New Views competition winner Perspective at National Theatre online
Now in 2021, almost anyone can find representation within some media facet, whether it is in the form of theatre, music or other. National Theatre’s New Views competition continues this trend by announcing their winner to be 17-year-old Mackenzie Wellfare from HSDC Alton in Hampshire, with a project centred on autism. The festival gives young playwrights aged 14-19 years old a platform to share their creations, as well as having their piece performed in a full production. The contest is nothing less than competitive, having 400 entries from 74 schools and colleges this year.

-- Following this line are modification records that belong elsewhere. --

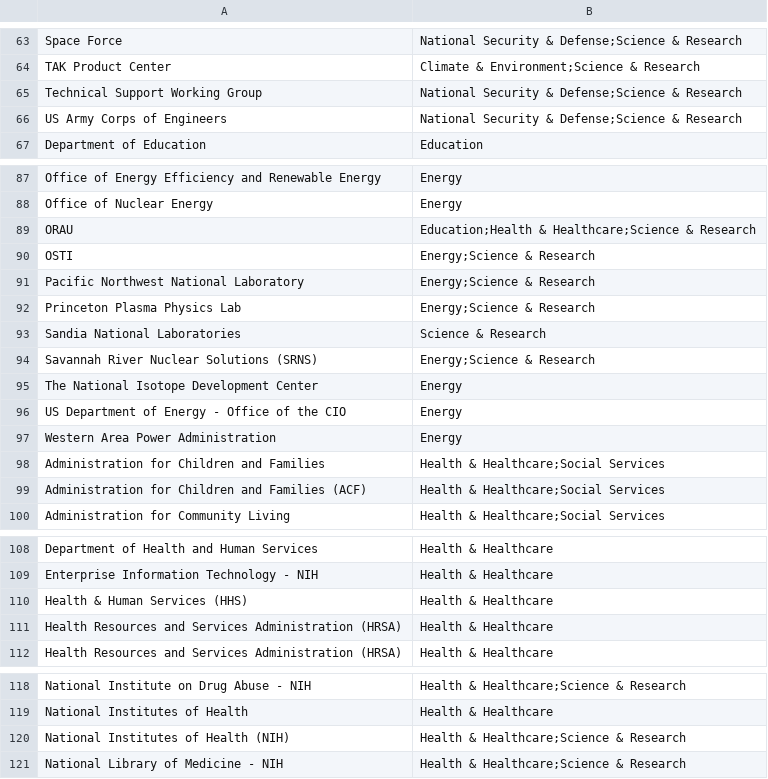
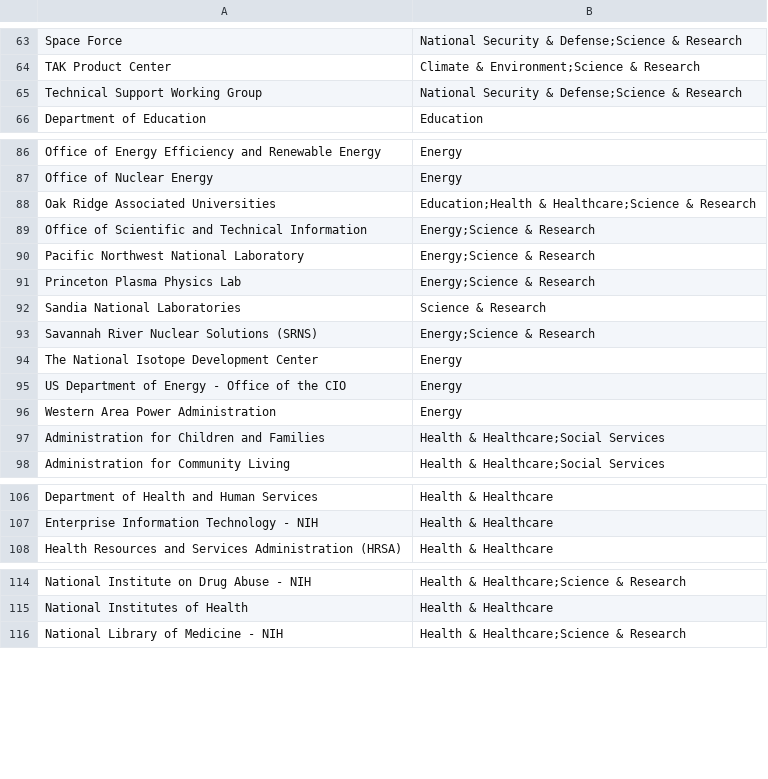
Before and after one commit to datarescueproject/portal, a CSV file: data/baserow/organizations.csv, drawn as a sheet; only a part is shown, gaps mark what is left out; the diff covers the shown part only.

```diff
--- a/data/baserow/organizations.csv
+++ b/data/baserow/organizations.csv
@@ -65,3 +65,2 @@ TAK Product Center,Climate & Environment;Science & Research
 Technical Support Working Group,National Security & Defense;Science & Research
-US Army Corps of Engineers,National Security & Defense;Science & Research
 Department of Education,Education
@@ -88,4 +87,4 @@ Office of Energy Efficiency and Renewable Energy,Energy
 Office of Nuclear Energy,Energy
-ORAU,Education;Health & Healthcare;Science & Research
-OSTI,Energy;Science & Research
+Oak Ridge Associated Universities,Education;Health & Healthcare;Science & Research
+Office of Scientific and Technical Information,Energy;Science & Research
 Pacific Northwest National Laboratory,Energy;Science & Research
@@ -98,3 +97,2 @@ Western Area Power Administration,Energy
 Administration for Children and Families,Health & Healthcare;Social Services
-Administration for Children and Families (ACF),Health & Healthcare;Social Services
 Administration for Community Living,Health & Healthcare;Social Services
@@ -109,4 +107,2 @@ Department of Health and Human Services,Health & Healthcare
 Enterprise Information Technology - NIH,Health & Healthcare
-Health & Human Services (HHS),Health & Healthcare
-Health Resources and Services Administration (HRSA),Health & Healthcare
 Health Resources and Services Administration (HRSA),Health & Healthcare
@@ -119,3 +115,2 @@ National Institute on Drug Abuse - NIH,Health & Healthcare;Science & Research
 National Institutes of Health,Health & Healthcare
-National Institutes of Health (NIH),Health & Healthcare;Science & Research
 National Library of Medicine - NIH,Health & Healthcare;Science & Research
```
Also changed, not shown: 1 removed row and 2 edited cells elsewhere in this file, 9 other files.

Perspective certainly is a “new view”, wherein the young writer achieves his goal in portraying autism in a way that has not been done in traditional media before. Centred in Leo’s (JJ Green) minimalistic bedroom, the narrative deals with both his internal and external conflicts. Shaun (Kwaku Mills) attempts to console Leo, but his lack of understanding holds him back. This is the premise of the story, as it aims to help neurotypical people understand the mind of a person with autism. The monologues may occasionally be perceived as unnatural, but the raw emotion behind their delivery is gripping. These sections of the play do not just work as dramatised scenes, instead they also portray a reality that people with autism cannot escape – even after leaving the theatre or closing their web browser. Although contemporary society is gradually becoming more accepting, the protagonist’s speeches are still offset by repeated apologies, representing that people are still made to feel as though they must feel sorry for certain things about themselves that they cannot change. The young cast bring so much experience. They bounce off each other like sportsmen during an expert game of tennis, this is aided by the fact that both Wellfare and Green are autistic themselves.
The performance tackles the character’s struggle with experiencing senses in a completely different way to most other people. This notion is depicted through the dimming of lights and the jarring, loud sounds. The light switch motif re-occurs with a clicking sound, which signifies the transitions between the bedroom and the void of Leo’s head. The isolating spotlight is a metaphor that shines down on him, suggesting that he feels like everyone’s focus is on him. But, just like everyone else, all the young boy wants is a friend, one person to understand. He finds this in Emma (Evlyne Oyedokun), a fellow person with autism. She helps him realise he does not have to apologise or feel shame for who he is. Acceptance is a major theme in the piece and one that is echoed throughout the entirety of the digital festival.
Next, D/deaf students from Eastbury Community School’s Alternative Resource Provision will also host a production. The pupils will take part in a playwrighting workshop facilitated by Artistic Director of Graeae Theatre Company, Jenny Sealey – who is also a judge on the New Views panel, alongside NT’s Head of Play Development Nina Steiger, playwright and screenwriter Beth Steel, and playwright-performer Mojisola Adebayo.
Steiger sums up the festival by saying, “the final plays were about identity, imagination, love and the bravery of expressing these elements of what makes us human, and perhaps what we’ve missed most in being together. That these plays were written at home in lockdown, developed with teachers and mentors over the difficult platform of group Zoom sessions, and that the voices in these plays nevertheless resonate with truthfulness, joy and life force is a testament to the importance of this programme and the self-expression it enables.” All topical issues were covered, particularly in the winning play.
Photo: Cameron Slater
New Views competition winner Perspective is online at the National Theatre from 9th July until 6th July 2021. For further information visit the theatre’s website here.